At this point I would urge the reader to try a little mental exercise: imagine the UK without Christianity. Imagine literature, philosophy and the science of thoughts without their Christian roots. However, traces of Christianity are not only found in museums or libraries, they deeply affect many aspects of our daily lives. Even now, we still count our time from the date of Christ’s birth, Christian names are obvious, one doesn’t work on important Christian feast days, the “C” qualifies many political parties…. But this is only the surface.

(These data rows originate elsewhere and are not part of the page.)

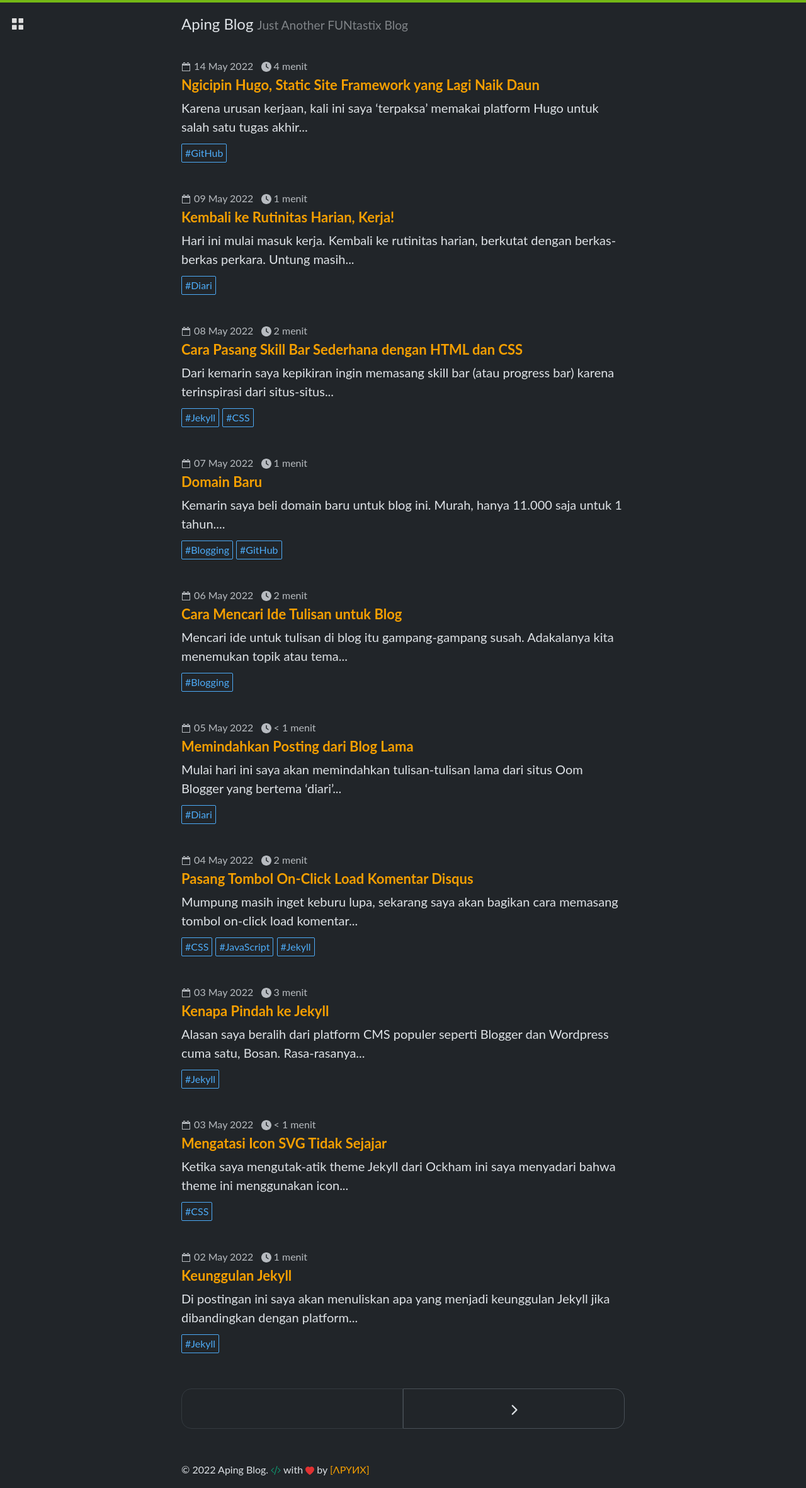
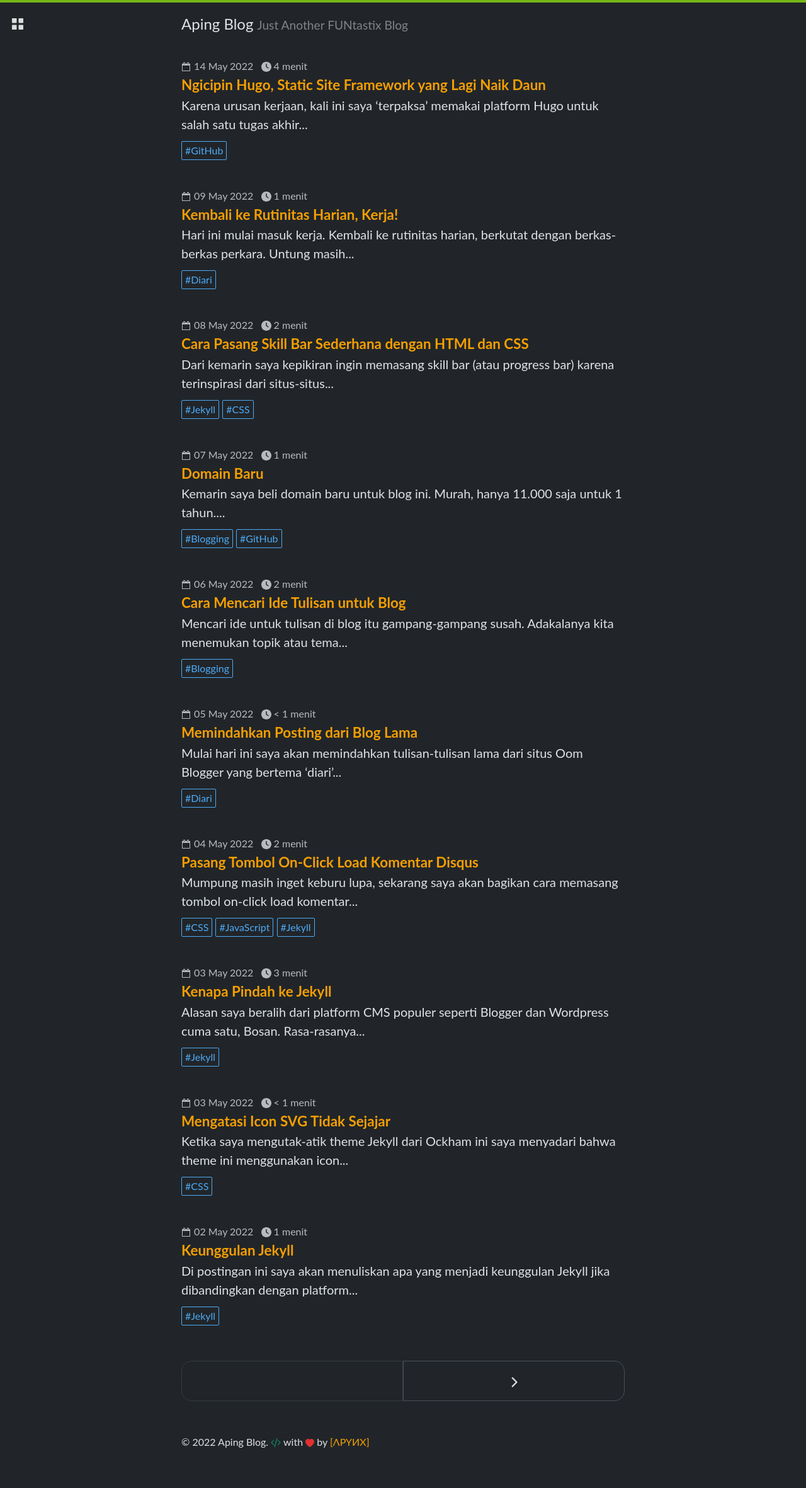
Before and after one commit to apynx/apynx.github.io, a Jekyll site: the page built from index.html, in a window 1280 px wide. Shown: the whole page at 63% size. Built offline with Jekyll 4.4.1, drawn with Linux system fonts in a browser that asks for light colours; some web fonts are replaced; the list of posts is cut into pages by our own code; after the commit the page ends 2318 px from its top, so only the background shows below that.

Commit message:
update font size to rem

```diff
--- a/_sass/ockham/_custom.scss
+++ b/_sass/ockham/_custom.scss
@@ -14,7 +14,7 @@
 
 .page, .post {
   h1, h2 {
-    font-size: 24px;
+    font-size: 1.75rem;
     text-align: center;
     background: -webkit-linear-gradient(45deg, $oc-orange-9, $oc-yellow-7);
     -webkit-background-clip: text;
@@ -24,7 +24,7 @@
 }
 
 .post-entry .post-title {
-  font-size: 22px;
+  font-size: 1.4rem;
   font-weight: bold;
 }
 
@@ -38,7 +38,7 @@
   }
 
 .post-excerpt {
-    margin: 5px 0 0 0;
+    margin: 0;
   }
 
 a.social-icon {
--- a/_sass/ockham/_variables.scss
+++ b/_sass/ockham/_variables.scss
@@ -9,7 +9,7 @@
   --spacer-3: calc(var(--spacer) * 3);
 
   --body-font: 'Lato', sans-serif;
-  --body-font-size: 20px;
+  --body-font-size: 1.25rem;
   --body-line-height: 1.5;
   --body-color: #{$oc-gray-3};
   --body-bg: #{$oc-gray-9};
@@ -48,7 +48,7 @@
 
 @media (min-width: $md-screen) {
   :root {
-    --body-font-size: 20px;
+    --body-font-size: 1.25rem;
 
     --sidebar-width: 20rem;
   }
```
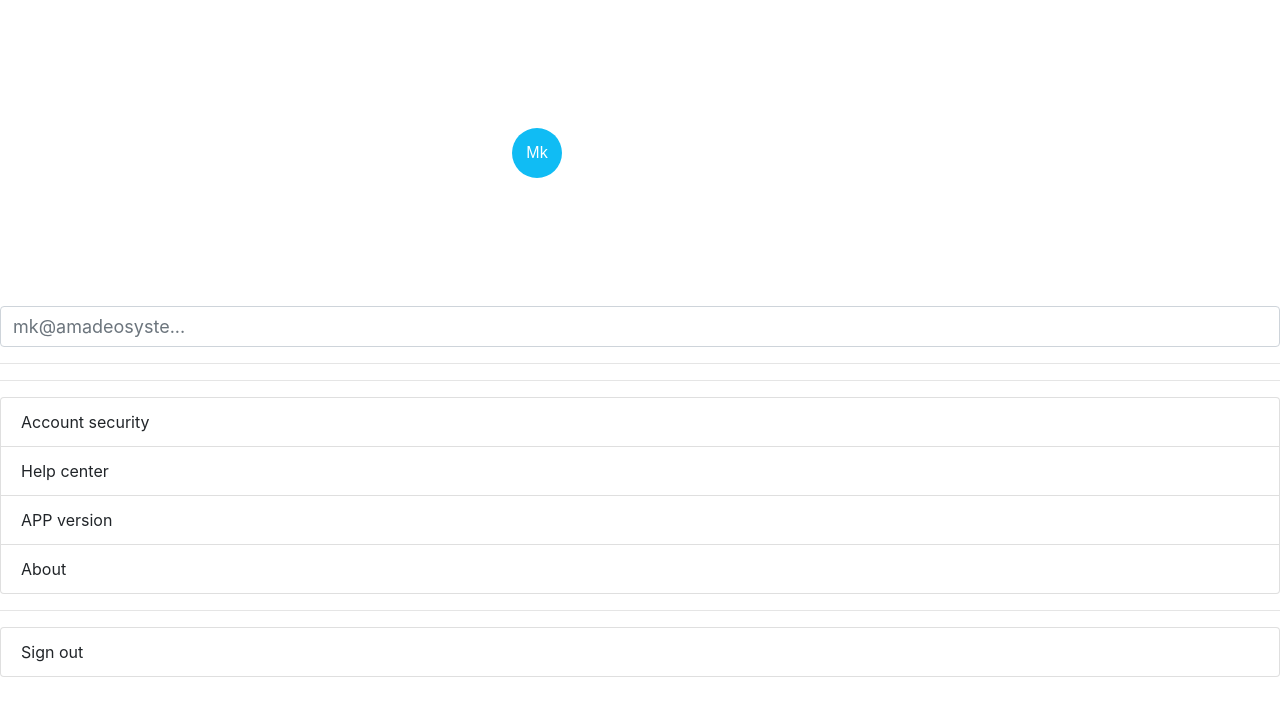
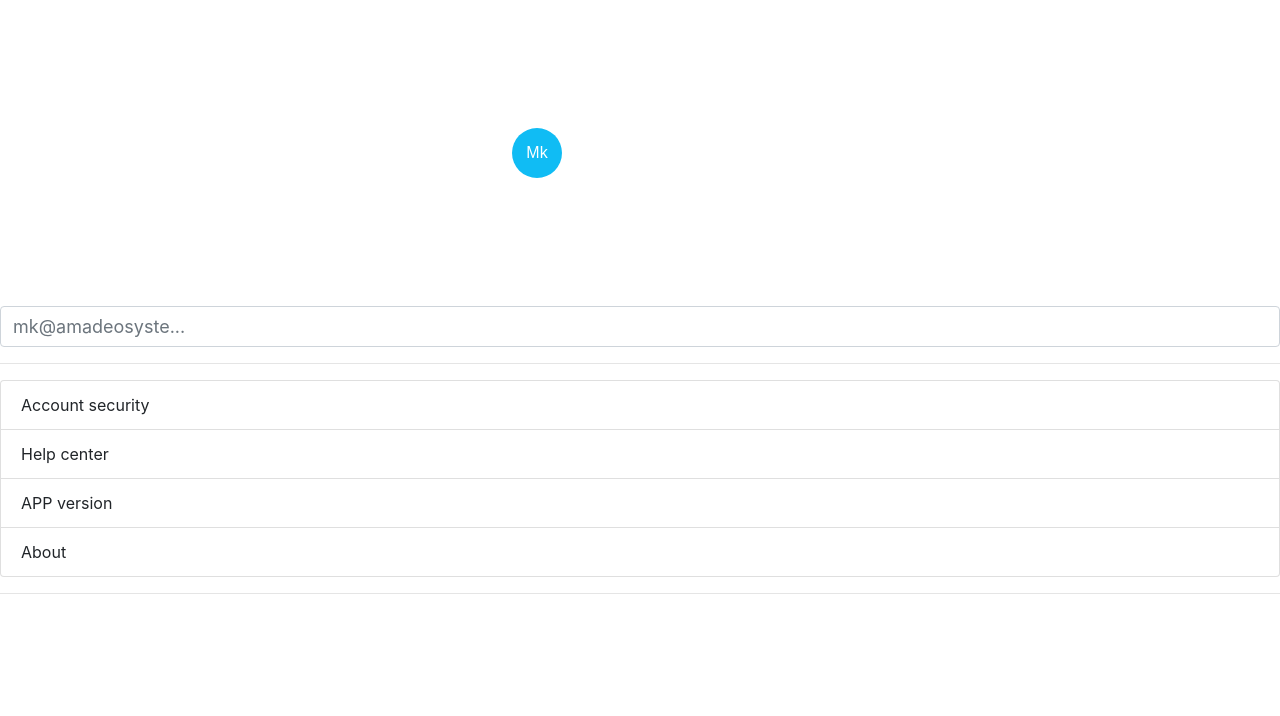
Before and after one commit to amie-nzie/listprime, a plain HTML site: page index.html in a window 1280 px wide. Drawn offline with Linux system fonts and the light colour scheme; some icons are missing.

Commit message:
fresh adds

```diff
--- a/index.html
+++ b/index.html
@@ -26,9 +26,7 @@
                 <input style="background-color:white; font-size: large;" class="form-control" type="text" placeholder="mk@amadeosyste..." readonly>
                 <hr>
             </div>
-        <div>
-            <hr>
-        </div>
+        <!--  -->
 
         <div>
 
@@ -54,14 +52,11 @@
                   </li>
               </ul>
              </div>
-             <hr>
+       <div>
+           <hr>
+       </div>
 
-             <ul class="list-group">
-                <li class="list-group-item d-flex justify-content-between align-items-center">
-                  Sign out
-                  <span  class="badge badge-simple badge-pill"> <span class="arrow"><i style="background-color:gray; font-size: 20px;" class="fas fa-angle-right fa 3x"></i></span></span>
-                </li>
-                </li>
+
 
 
 
```
Also changed, not shown: bootstrap-4.5.2-dist/bootstrap-4.5.2-dist/style.css (line endings or trailing spaces).
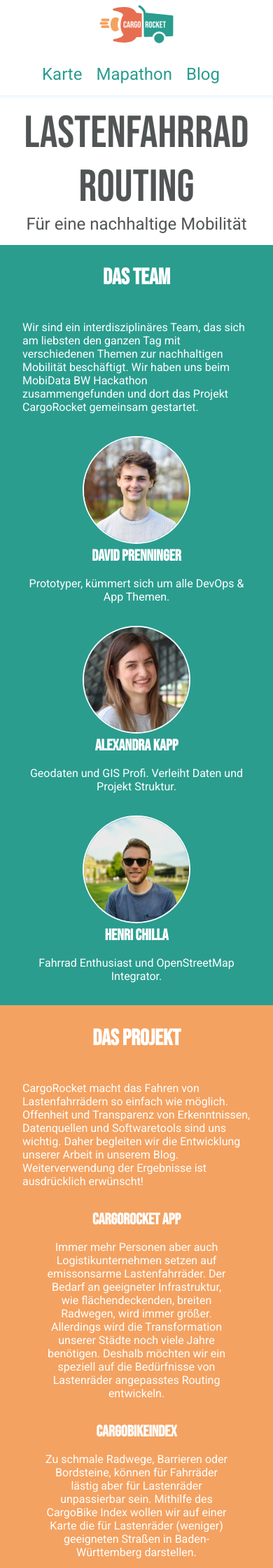
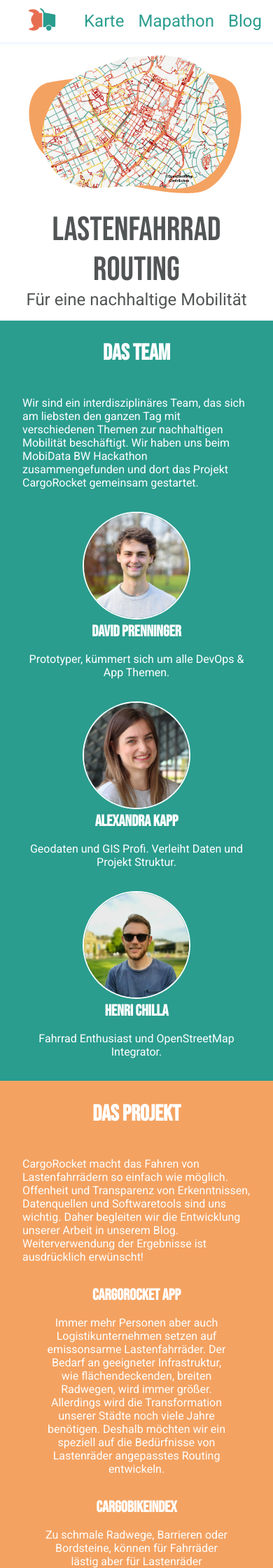
Before and after one commit to CargoRocket/website, a Jekyll site: the page built from index.md, in a window 390 px wide. Shown: the top 2240 px of the page at 70% size. Built offline with Jekyll 4.4.1, drawn with Linux system fonts in a browser that asks for light colours.

Commit message:
Improve mobile experience / style

```diff
--- a/_layouts/default.html
+++ b/_layouts/default.html
@@ -7,10 +7,10 @@
         <header>
             <div class="first-line">
                 <span class="logo flex vertical-c c">
-                    <a href="/" ><img src="/assets/images/cargorocket-logo.svg" class="logo" /></a>
+                    <a href="/"><span title="CargoRocket" class="logo-bg"></span></a>
                     {% if page.subpage-title %}{% assign subpage-title = page.subpage-title  %}{% endif %}
                     {% if layout.subpage-title %}{% assign subpage-title = layout.subpage-title  %}{% endif %}
-                    {% if subpage-title %}<span class="bebas xxl"><a href="/blog">{{ subpage-title }}</a></span>{% endif %}
+                    {% if subpage-title %}<span class="subpage_title bebas xxl"><a href="/blog">{{ subpage-title }}</a></span>{% endif %}
                 </span>
                 <nav>
                     <ul>
@@ -27,7 +27,7 @@
 
         {% if page.hero %}
         <section id="hero">
-            <div class="flex c">
+            <div class="flex c mobile-v">
                 <div class="present">
                     <img src="/assets/images/{{ page.present-img }}"/>
                 </div>
--- a/_sass/elements.scss
+++ b/_sass/elements.scss
@@ -2,7 +2,11 @@
     font-size: $font-lg;
 
     &.big {
-        font-size: $font-slg;
+        font-size: $font-xxl;
+
+        @media screen and (max-width: $breakpoint-sm) {
+            font-size: $font-slg;
+        }
     }
 
     &.small {
@@ -33,6 +37,12 @@
         @media screen and (max-width: $breakpoint-lg) {
             flex-direction: column;
         }
+    }
+}
+
+.no-flex-mobile {
+    @media screen and (max-width: $breakpoint-sm) {
+        display: block;
     }
 }
 
--- a/_sass/home.scss
+++ b/_sass/home.scss
@@ -20,7 +20,7 @@
             max-width: 80%;
         }
 
-        @media screen and (max-width: $breakpoint-lg){
+        @media screen and (max-width: $breakpoint-md) and (min-width: $breakpoint-sm){
             margin-left: -50%;
             max-height: 20rem;
 
@@ -30,10 +30,10 @@
         }
 
         @media screen and (max-width: $breakpoint-sm){
-            display: none;
+            padding: 0 1rem;
 
             img {
-                display: none;
+                max-width: 100%;
             }
         }
     }
--- a/_sass/navigation.scss
+++ b/_sass/navigation.scss
@@ -3,6 +3,20 @@
     display: flex;
     justify-content: space-around;
     box-shadow: 0px 0px 4px 4px aliceblue;
+
+    .logo-bg {
+        background-image: url('/assets/images/cargorocket-logo.png');
+        display: inline-block;
+        width: 80px;
+        height: 45px;
+        background-size: contain;
+        background-repeat: no-repeat;
+        background-position: center;
+
+        @media screen and (max-width: $breakpoint-md) {
+            background-image: url('/assets/images/iconLogo_alt.svg');
+        }
+    }
 
     .logo a {
         color: black;
@@ -11,6 +25,12 @@
         &:visited,
         &:hover {
             color: black;
+        }
+
+    }
+    .logo .subpage_title {
+        @media screen and (max-width: $breakpoint-sm) {
+            display: none;
         }
     }
 }
@@ -49,10 +69,6 @@
 
 @media screen and (max-width: $breakpoint-md) {
     .first-line {
-        flex-direction: column;
-
-        .logo {
-            margin: auto;
-        }
+        justify-content: center;
     }
 }
--- a/_sass/variables.scss
+++ b/_sass/variables.scss
@@ -14,7 +14,8 @@
 $space-md: 1rem;
 $space-sm:  0.5rem;
 
-$font-slg: 4rem;
+$font-xxl: 4rem;
+$font-slg: 3rem;
 $font-lg: 2rem;
 $font-md: 1.5rem;
 $font-sm: 1rem;
```
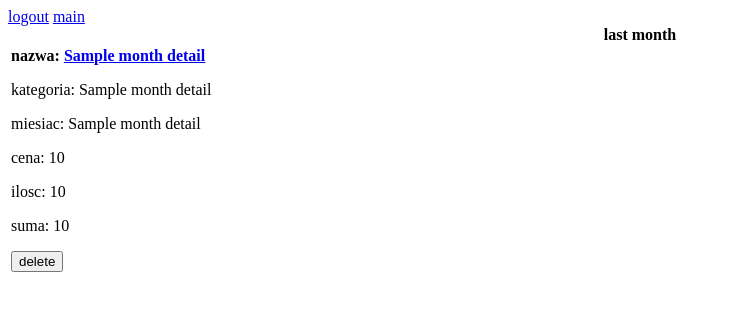
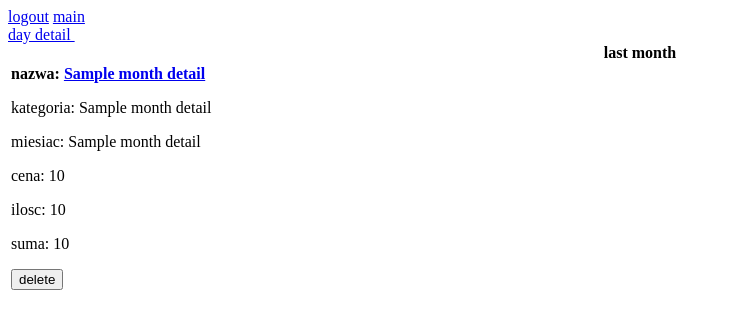
Before and after one commit to kklpa/homeb, a Django app: template homeb_app/templates/homeb_app/zakup_month_detail.html in a window 1280 px wide. Shown: the top 329 px of the page, without its empty margins (0-731 px from the left). Run offline with Django 3.2, Linux system fonts and the light colour scheme; the template is opened without the code that fills it: most values are stand-ins (such as "Sample title", 1, 10 or a date in 2020).

Commit message:
Add: Hyperlinks in month_detail and day_detail

```diff
--- a/homeb_app/templates/homeb_app/zakup_day_detail.html
+++ b/homeb_app/templates/homeb_app/zakup_day_detail.html
@@ -1,6 +1,7 @@
 {% extends 'homeb_app/base.html' %}
 
 {% block content %}
+<a href="{% url 'zakup_month_detail' %}"> month detail </a>
     <b><center>last day</center></b>
     <table>
         <tr>
--- a/homeb_app/templates/homeb_app/zakup_month_detail.html
+++ b/homeb_app/templates/homeb_app/zakup_month_detail.html
@@ -1,6 +1,7 @@
 {% extends 'homeb_app/base.html' %}
 
 {% block content %}
+<a href="{% url 'zakup_day_detail'  %}"> day detail </a>&nbsp
     <b><center>last month</center></b>
     <table>
         <tr>
```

Everywhere Christianity has been able to penetrate culture and society, it has created a heritage that even atheist regimes couldn’t entirely make disappear: the humanization of culture which touches the heart of civilization.
Nevertheless, Christianity is often considered a leftover, a memory from past times or even as a cultural mark that ought to be erased. Although it is crucial to understand the history of thoughts, it seems that mentioning God, or indeed speaking about a Christian heritage is not allowed.
The UK and the West are living in a period of historic transition and our culture has become increasingly post-Christian, embarking on a massive revision of what it means to be a human being.
On the morning of Sunday the 3rd September, listening to Radio 4 at 08:45, the broadcast of ‘A Point of View’ brought everything in this house to a standstill. It was the voice of Sir Roger Scruton, stating his views on ‘The Religion of Rights’ which I wholeheartedly endorse and would encourage everyone who hold similar views to become a signatory.
Here is his starting gambit.
The Religion of Rights by Sir Roger Scruton
‘European Society’ is rapidly jettisoning its Christian heritage and has found nothing to put in its place save the religion of human rights. But, he argues, this new ‘religion’ delivers one-sided solutions since right favour the person who can claim them – whatever the moral reasons for opposing them.